Assigned task: Below is a listing. Copy each line of it that holds the word "talk".

Source data:
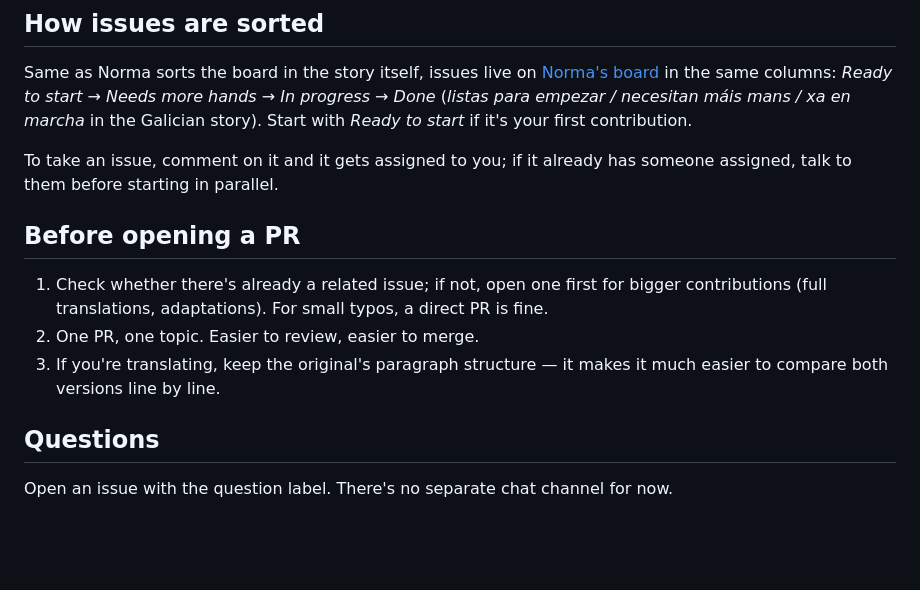
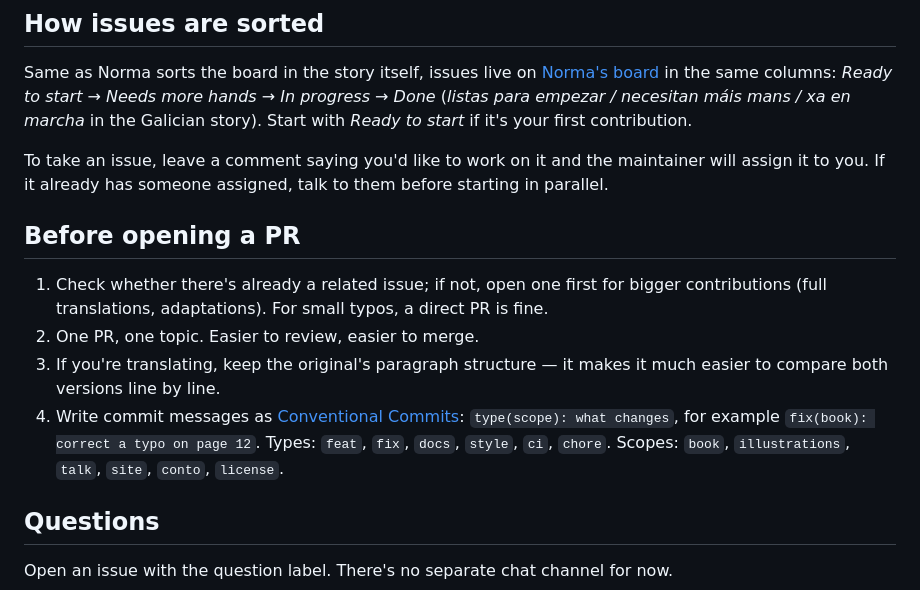
Before and after one commit to andreamagan/erase-una-vez-open-source, a Markdown page: CONTRIBUTING.md, the part around the change. GitHub-like rendering; blank space fills up the shorter version.

Commit message:
docs: explain how issues get assigned; adopt Conventional Commits
Co-Authored-By: Claude Opus 5.5 <noreply@anthropic.com>
Claude-Session: https://claude.ai/code/session_014Mktfs5mLqp8fthQnzyUpK

```diff
--- a/CONTRIBUTING.md
+++ b/CONTRIBUTING.md
@@ -68,8 +68,9 @@ same columns: *Ready to start → Needs more hands → In progress → Done*
 Galician story). Start with *Ready to start* if it's your first
 contribution.
 
-To take an issue, comment on it and it gets assigned to you; if it
-already has someone assigned, talk to them before starting in parallel.
+To take an issue, leave a comment saying you'd like to work on it and
+the maintainer will assign it to you. If it already has someone
+assigned, talk to them before starting in parallel.
 
 ## Before opening a PR
 
@@ -79,6 +80,11 @@ already has someone assigned, talk to them before starting in parallel.
 2. One PR, one topic. Easier to review, easier to merge.
 3. If you're translating, keep the original's paragraph structure — it
    makes it much easier to compare both versions line by line.
+4. Write commit messages as [Conventional Commits](https://www.conventionalcommits.org/):
+   `type(scope): what changes`, for example
+   `fix(book): correct a typo on page 12`. Types: `feat`, `fix`,
+   `docs`, `style`, `ci`, `chore`. Scopes: `book`, `illustrations`,
+   `talk`, `site`, `conto`, `license`.
 
 ## Questions
 
```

Exercise solution:
-already has someone assigned, talk to them before starting in parallel.
+assigned, talk to them before starting in parallel.
@@ -79,6 +80,11 @@ already has someone assigned, talk to them before starting in parallel.
+   `talk`, `site`, `conto`, `license`.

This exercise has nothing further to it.